My family, friends and I are so very happy. I am planning a trip that I have always wanted to take with my husband to my ancestral Italian hometown and I am planning one more thing: to make everyone aware of nail cancer. This story is my first step. If you read this and have concerns, contact your doctor or call or email me (firstname.lastname@example.org) and I will happily talk with you. Copy this article or pick up extra copies of this issue and pass along to your friends. Make everyone you love checks their nails!
Lastly, I would like to thank Dr. Maria Pesquuera, Dr. Ted Pan and Dr. Joshua King for saving my life.
Please check out www.writers4net.com/miscellaneous/other-misc/nail-cancer-symptoms-that-you-should-be-looking-for/ for more information.
Here are some facts and nail cancer symptoms from the Archives of Dermatology, April 2009:
• Listed as a rare disease by National Institutes of Health, meaning it affects less than 200,000 people in the U.S. • Higher incidence in people of color.
• Has a lower survival rate than the other three types of malignant melanoma.

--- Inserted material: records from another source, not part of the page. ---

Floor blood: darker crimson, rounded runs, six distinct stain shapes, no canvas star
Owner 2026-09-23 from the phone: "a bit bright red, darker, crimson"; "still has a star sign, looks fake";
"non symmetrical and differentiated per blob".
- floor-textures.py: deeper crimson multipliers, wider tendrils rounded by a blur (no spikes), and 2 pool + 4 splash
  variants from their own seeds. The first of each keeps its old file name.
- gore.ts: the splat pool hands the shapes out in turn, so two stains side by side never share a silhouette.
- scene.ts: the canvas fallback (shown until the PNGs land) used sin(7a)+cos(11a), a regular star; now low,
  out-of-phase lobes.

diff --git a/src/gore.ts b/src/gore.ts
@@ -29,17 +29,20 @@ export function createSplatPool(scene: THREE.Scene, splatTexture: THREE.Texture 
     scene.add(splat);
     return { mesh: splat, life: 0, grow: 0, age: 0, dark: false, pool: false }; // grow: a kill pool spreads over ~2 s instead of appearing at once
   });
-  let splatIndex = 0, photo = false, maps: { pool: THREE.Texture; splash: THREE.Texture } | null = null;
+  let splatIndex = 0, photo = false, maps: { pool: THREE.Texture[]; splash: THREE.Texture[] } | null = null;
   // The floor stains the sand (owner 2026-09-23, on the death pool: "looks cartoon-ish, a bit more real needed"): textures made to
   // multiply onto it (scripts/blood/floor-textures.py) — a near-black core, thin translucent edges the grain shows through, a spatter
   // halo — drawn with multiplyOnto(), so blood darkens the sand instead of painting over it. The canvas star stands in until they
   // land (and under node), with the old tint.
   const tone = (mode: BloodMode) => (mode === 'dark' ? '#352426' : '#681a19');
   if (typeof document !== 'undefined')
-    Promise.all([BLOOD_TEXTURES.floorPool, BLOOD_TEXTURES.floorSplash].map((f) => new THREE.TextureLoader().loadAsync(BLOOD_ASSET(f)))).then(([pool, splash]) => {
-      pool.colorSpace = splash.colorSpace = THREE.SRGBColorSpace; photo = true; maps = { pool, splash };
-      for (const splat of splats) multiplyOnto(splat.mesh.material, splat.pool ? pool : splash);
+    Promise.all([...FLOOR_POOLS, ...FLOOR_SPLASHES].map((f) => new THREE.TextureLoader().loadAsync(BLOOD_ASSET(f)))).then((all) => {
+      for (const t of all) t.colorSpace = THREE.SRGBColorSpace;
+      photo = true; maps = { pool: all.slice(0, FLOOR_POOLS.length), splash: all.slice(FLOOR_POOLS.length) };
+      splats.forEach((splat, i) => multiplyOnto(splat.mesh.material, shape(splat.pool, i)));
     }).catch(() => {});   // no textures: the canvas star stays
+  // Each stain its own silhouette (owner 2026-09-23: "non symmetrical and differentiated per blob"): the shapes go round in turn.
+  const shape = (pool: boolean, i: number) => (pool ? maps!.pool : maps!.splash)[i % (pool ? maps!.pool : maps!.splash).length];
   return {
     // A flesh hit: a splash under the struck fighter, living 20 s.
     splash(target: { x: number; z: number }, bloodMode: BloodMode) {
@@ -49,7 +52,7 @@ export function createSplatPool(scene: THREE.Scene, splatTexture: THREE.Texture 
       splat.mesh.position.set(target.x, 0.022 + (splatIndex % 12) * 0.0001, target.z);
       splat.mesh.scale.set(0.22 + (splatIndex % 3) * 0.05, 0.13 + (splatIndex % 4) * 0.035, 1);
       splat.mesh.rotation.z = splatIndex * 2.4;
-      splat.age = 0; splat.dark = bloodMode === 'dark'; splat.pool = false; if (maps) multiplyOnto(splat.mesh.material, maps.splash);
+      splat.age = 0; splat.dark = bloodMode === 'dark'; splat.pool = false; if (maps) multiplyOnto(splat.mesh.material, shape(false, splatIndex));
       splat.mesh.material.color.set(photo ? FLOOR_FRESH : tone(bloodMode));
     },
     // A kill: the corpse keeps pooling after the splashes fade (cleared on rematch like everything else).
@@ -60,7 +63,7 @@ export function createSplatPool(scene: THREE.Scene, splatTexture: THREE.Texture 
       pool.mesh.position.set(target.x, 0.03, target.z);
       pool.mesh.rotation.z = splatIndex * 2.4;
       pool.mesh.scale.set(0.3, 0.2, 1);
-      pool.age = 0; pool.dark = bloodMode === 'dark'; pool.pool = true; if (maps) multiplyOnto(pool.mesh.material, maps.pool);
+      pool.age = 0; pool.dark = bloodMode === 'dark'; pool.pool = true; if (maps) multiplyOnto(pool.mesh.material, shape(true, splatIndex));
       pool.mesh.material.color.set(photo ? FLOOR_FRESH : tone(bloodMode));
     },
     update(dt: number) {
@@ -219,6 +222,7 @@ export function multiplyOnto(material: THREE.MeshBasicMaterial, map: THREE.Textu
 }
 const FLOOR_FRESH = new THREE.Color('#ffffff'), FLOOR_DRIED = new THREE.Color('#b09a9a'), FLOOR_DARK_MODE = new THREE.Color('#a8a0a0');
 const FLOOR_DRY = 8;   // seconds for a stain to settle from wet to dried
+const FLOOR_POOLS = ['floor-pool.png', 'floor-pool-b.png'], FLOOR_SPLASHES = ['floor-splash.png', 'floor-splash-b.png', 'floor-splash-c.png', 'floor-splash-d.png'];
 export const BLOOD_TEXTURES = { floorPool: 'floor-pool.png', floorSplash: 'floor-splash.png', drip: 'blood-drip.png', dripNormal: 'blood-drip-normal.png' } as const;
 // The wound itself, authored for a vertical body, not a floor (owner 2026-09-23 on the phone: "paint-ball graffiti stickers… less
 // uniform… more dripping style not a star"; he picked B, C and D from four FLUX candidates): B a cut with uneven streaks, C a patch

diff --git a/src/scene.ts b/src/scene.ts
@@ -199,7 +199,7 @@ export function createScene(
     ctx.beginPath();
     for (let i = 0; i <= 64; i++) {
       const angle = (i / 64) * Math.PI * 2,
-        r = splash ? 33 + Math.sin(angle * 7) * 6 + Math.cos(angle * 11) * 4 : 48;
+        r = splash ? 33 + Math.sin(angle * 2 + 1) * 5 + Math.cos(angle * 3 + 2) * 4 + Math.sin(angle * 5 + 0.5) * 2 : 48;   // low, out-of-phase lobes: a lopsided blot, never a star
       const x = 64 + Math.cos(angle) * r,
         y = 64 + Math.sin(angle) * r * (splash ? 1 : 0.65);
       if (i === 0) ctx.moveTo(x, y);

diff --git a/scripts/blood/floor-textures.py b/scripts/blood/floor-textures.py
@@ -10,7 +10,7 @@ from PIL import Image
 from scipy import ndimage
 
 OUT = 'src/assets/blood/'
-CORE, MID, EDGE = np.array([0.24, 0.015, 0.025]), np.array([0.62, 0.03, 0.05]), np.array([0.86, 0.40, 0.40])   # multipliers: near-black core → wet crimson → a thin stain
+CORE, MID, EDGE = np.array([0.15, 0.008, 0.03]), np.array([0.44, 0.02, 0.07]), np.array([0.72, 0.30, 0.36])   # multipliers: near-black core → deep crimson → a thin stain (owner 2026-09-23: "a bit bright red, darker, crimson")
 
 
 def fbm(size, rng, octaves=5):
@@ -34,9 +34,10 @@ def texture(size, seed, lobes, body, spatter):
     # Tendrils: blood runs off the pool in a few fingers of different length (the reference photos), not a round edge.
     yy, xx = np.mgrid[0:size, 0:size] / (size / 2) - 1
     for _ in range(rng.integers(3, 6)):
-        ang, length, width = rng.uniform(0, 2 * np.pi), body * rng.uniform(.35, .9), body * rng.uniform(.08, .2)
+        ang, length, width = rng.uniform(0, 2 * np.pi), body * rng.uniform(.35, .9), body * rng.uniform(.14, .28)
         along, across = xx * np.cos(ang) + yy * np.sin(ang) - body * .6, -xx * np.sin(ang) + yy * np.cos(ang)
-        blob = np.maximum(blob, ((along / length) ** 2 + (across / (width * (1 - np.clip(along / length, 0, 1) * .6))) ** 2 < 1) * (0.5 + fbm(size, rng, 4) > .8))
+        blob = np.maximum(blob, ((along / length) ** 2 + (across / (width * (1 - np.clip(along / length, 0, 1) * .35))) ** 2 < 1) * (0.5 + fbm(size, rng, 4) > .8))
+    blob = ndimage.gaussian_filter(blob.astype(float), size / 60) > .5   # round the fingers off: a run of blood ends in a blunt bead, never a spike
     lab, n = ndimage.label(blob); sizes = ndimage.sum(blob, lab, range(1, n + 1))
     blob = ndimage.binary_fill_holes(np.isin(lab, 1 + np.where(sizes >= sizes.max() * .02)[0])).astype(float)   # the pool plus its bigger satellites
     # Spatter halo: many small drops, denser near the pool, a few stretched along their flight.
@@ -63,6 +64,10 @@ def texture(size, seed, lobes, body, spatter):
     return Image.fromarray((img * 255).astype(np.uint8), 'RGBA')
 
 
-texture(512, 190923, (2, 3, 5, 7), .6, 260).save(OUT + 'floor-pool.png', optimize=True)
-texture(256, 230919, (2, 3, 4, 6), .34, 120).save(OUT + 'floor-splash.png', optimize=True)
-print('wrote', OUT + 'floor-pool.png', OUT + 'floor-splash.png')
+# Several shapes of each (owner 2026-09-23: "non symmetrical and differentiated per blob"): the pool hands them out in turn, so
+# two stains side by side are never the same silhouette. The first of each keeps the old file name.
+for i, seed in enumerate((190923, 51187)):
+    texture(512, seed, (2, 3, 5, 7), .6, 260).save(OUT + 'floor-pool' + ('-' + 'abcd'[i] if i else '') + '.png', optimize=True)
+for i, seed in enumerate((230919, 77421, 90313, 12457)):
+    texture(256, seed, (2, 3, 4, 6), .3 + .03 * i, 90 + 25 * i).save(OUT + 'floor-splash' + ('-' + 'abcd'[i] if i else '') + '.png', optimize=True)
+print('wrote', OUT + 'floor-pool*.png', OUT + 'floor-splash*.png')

• Occurs mainly on nail beds, palms of hands and soles of feet.
• Poor survival rate may be in part because of delayed diagnosis.
• Incidence in men and women is similar.
• Mean age at diagnosis is 62.8 years.
• Diagnosed with biopsy.
• Treated with surgery, chemotherapy, radiation.
• Jamaican musician Bob Marley died of nail cancer at age 36 in 1981.
• Only use good doctors. If they do not listen…dump them quickly. All medical practices are not the same and some are not good.
• Trust that inner voice above all others. Everything else is noise, only your inner voice has your best interests.
• Check your nails as often as you check everything else! If you see something strange, insist that someone look at it and give you answers.
• Check the nails of your children and speak loudly on their behalf. Their inner voices are not developed yet.
• Never stop seeking answers even if it leads to scary places like biopsies.
• And NEVER EVER just wear darker nail polish!